[Opening SOURCE DATA section]
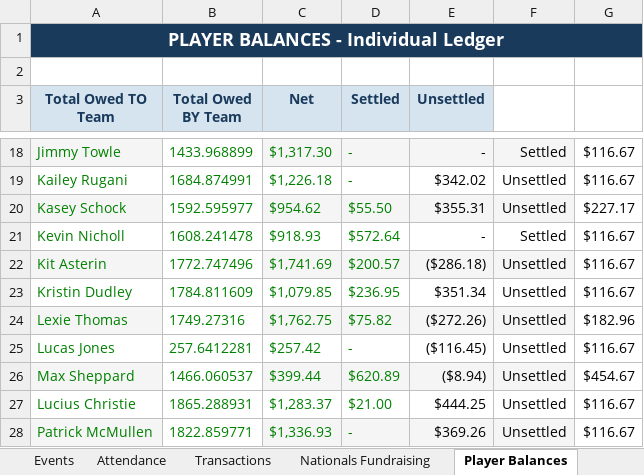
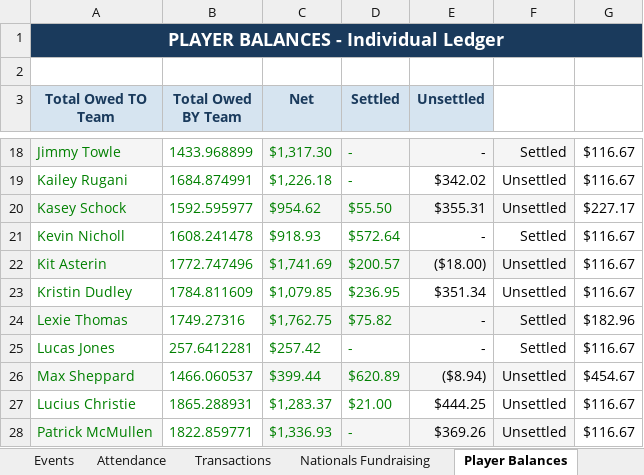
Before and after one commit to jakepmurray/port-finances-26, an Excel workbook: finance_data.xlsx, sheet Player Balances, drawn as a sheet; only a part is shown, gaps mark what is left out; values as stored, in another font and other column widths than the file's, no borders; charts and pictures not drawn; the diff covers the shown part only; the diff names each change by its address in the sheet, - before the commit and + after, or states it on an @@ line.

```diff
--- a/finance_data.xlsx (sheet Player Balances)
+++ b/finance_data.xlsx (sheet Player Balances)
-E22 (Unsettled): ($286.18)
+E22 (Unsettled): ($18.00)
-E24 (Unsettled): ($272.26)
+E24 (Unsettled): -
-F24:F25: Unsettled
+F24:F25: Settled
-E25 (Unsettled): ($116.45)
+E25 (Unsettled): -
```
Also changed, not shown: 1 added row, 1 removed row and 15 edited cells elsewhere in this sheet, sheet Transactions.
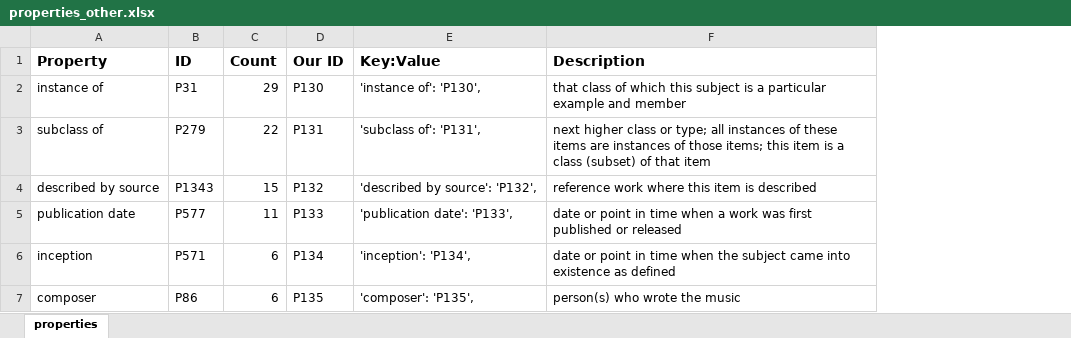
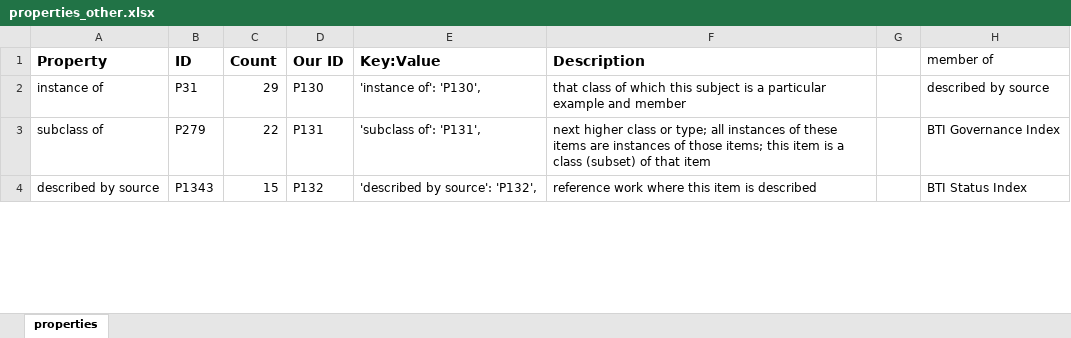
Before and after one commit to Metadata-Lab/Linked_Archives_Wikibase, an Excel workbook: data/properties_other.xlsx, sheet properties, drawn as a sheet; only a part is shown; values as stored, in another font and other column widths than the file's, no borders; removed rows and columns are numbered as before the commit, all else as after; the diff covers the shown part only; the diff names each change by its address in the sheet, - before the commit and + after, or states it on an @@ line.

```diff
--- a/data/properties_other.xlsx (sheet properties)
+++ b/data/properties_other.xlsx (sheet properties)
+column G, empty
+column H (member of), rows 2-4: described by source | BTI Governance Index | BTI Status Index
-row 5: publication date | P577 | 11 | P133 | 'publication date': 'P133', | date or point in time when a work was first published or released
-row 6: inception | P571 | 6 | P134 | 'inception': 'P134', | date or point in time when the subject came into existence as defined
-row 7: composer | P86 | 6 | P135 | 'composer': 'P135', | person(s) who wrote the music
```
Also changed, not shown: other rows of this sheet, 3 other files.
[Closing SOURCE DATA section]
*WORK TO BE COMPLETED*:
Total lines holding "Unsettled" in the records: report this figure alone.

*ANSWER*:
7